*What you have to do*: Exactly as written, please set down all of the entries again, with no pictures.

*Dataset content*:
▬▬▬▬▬▬
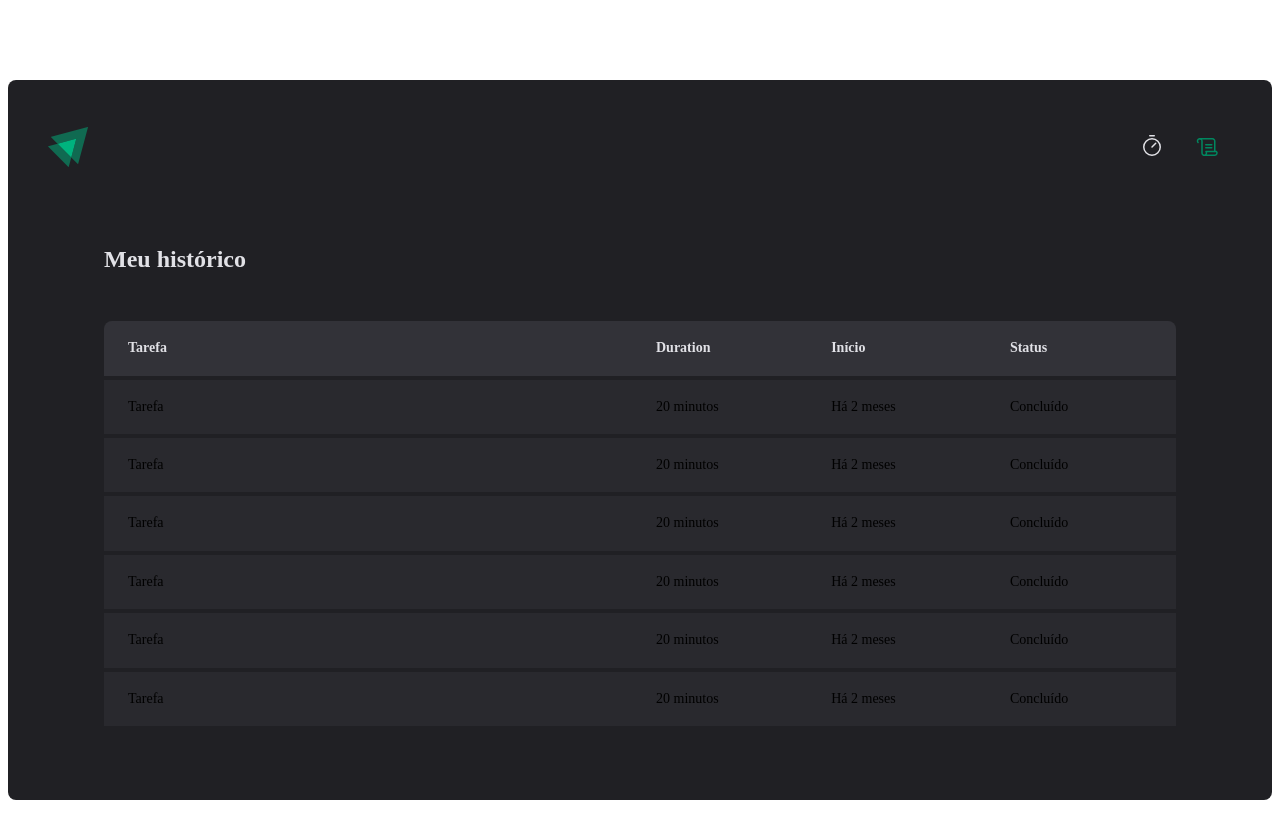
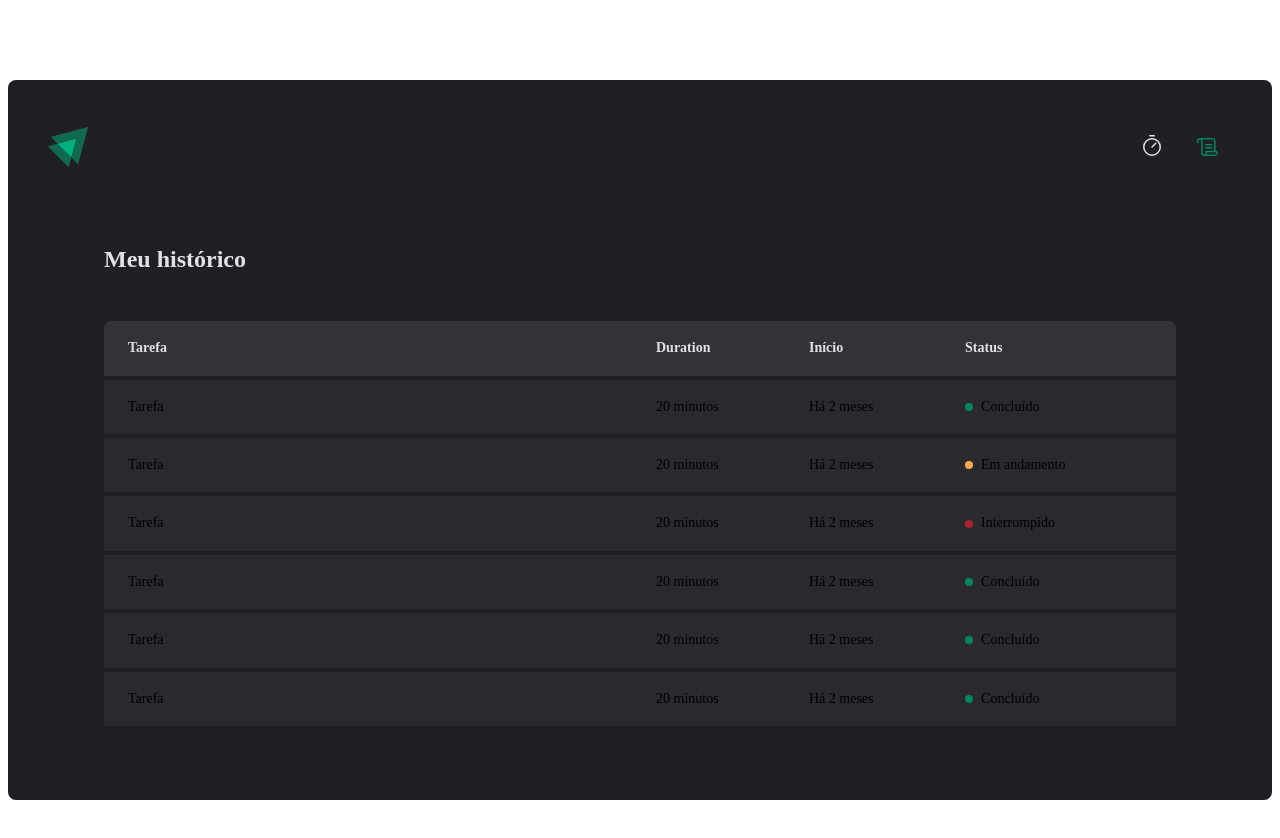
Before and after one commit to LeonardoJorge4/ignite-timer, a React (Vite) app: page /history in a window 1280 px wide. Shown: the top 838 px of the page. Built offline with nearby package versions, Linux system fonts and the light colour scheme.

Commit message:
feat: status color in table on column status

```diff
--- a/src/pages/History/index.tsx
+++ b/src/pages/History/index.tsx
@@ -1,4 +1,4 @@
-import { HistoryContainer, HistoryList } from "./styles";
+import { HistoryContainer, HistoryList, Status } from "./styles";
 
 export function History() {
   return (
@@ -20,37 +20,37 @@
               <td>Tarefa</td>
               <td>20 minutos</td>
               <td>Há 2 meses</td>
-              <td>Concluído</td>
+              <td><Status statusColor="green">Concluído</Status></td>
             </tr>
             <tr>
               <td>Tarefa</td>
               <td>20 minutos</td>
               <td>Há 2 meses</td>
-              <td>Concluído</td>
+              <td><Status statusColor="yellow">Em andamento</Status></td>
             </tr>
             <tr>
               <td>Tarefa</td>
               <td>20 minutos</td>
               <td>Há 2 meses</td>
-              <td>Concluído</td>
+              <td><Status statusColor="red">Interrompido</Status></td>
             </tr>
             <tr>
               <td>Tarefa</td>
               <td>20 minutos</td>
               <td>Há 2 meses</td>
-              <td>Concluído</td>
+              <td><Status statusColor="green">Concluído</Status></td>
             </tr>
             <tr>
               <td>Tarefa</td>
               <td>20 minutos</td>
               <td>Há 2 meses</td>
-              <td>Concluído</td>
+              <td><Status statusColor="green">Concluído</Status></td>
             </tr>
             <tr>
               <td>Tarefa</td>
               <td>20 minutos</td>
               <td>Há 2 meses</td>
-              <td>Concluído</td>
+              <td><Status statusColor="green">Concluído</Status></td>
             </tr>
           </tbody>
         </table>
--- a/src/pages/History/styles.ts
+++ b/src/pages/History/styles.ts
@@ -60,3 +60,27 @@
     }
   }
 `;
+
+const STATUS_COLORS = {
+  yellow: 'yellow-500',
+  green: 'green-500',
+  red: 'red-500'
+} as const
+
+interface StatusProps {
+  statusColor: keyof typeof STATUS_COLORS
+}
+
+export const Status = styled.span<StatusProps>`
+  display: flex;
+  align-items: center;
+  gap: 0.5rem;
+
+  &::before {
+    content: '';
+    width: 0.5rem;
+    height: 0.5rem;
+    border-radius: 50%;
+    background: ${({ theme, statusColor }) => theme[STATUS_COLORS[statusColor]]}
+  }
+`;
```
▬▬▬▬▬▬
*Response to the task*:
Before and after one commit to LeonardoJorge4/ignite-timer, a React (Vite) app: page /history in a window 1280 px wide. Shown: the top 838 px of the page. Built offline with nearby package versions, Linux system fonts and the light colour scheme.

Commit message:
feat: status color in table on column status

```diff
--- a/src/pages/History/index.tsx
+++ b/src/pages/History/index.tsx
@@ -1,4 +1,4 @@
-import { HistoryContainer, HistoryList } from "./styles";
+import { HistoryContainer, HistoryList, Status } from "./styles";
 
 export function History() {
   return (
@@ -20,37 +20,37 @@
               <td>Tarefa</td>
               <td>20 minutos</td>
               <td>Há 2 meses</td>
-              <td>Concluído</td>
+              <td><Status statusColor="green">Concluído</Status></td>
             </tr>
             <tr>
               <td>Tarefa</td>
               <td>20 minutos</td>
               <td>Há 2 meses</td>
-              <td>Concluído</td>
+              <td><Status statusColor="yellow">Em andamento</Status></td>
             </tr>
             <tr>
               <td>Tarefa</td>
               <td>20 minutos</td>
               <td>Há 2 meses</td>
-              <td>Concluído</td>
+              <td><Status statusColor="red">Interrompido</Status></td>
             </tr>
             <tr>
               <td>Tarefa</td>
               <td>20 minutos</td>
               <td>Há 2 meses</td>
-              <td>Concluído</td>
+              <td><Status statusColor="green">Concluído</Status></td>
             </tr>
             <tr>
               <td>Tarefa</td>
               <td>20 minutos</td>
               <td>Há 2 meses</td>
-              <td>Concluído</td>
+              <td><Status statusColor="green">Concluído</Status></td>
             </tr>
             <tr>
               <td>Tarefa</td>
               <td>20 minutos</td>
               <td>Há 2 meses</td>
-              <td>Concluído</td>
+              <td><Status statusColor="green">Concluído</Status></td>
             </tr>
           </tbody>
         </table>
--- a/src/pages/History/styles.ts
+++ b/src/pages/History/styles.ts
@@ -60,3 +60,27 @@
     }
   }
 `;
+
+const STATUS_COLORS = {
+  yellow: 'yellow-500',
+  green: 'green-500',
+  red: 'red-500'
+} as const
+
+interface StatusProps {
+  statusColor: keyof typeof STATUS_COLORS
+}
+
+export const Status = styled.span<StatusProps>`
+  display: flex;
+  align-items: center;
+  gap: 0.5rem;
+
+  &::before {
+    content: '';
+    width: 0.5rem;
+    height: 0.5rem;
+    border-radius: 50%;
+    background: ${({ theme, statusColor }) => theme[STATUS_COLORS[statusColor]]}
+  }
+`;
```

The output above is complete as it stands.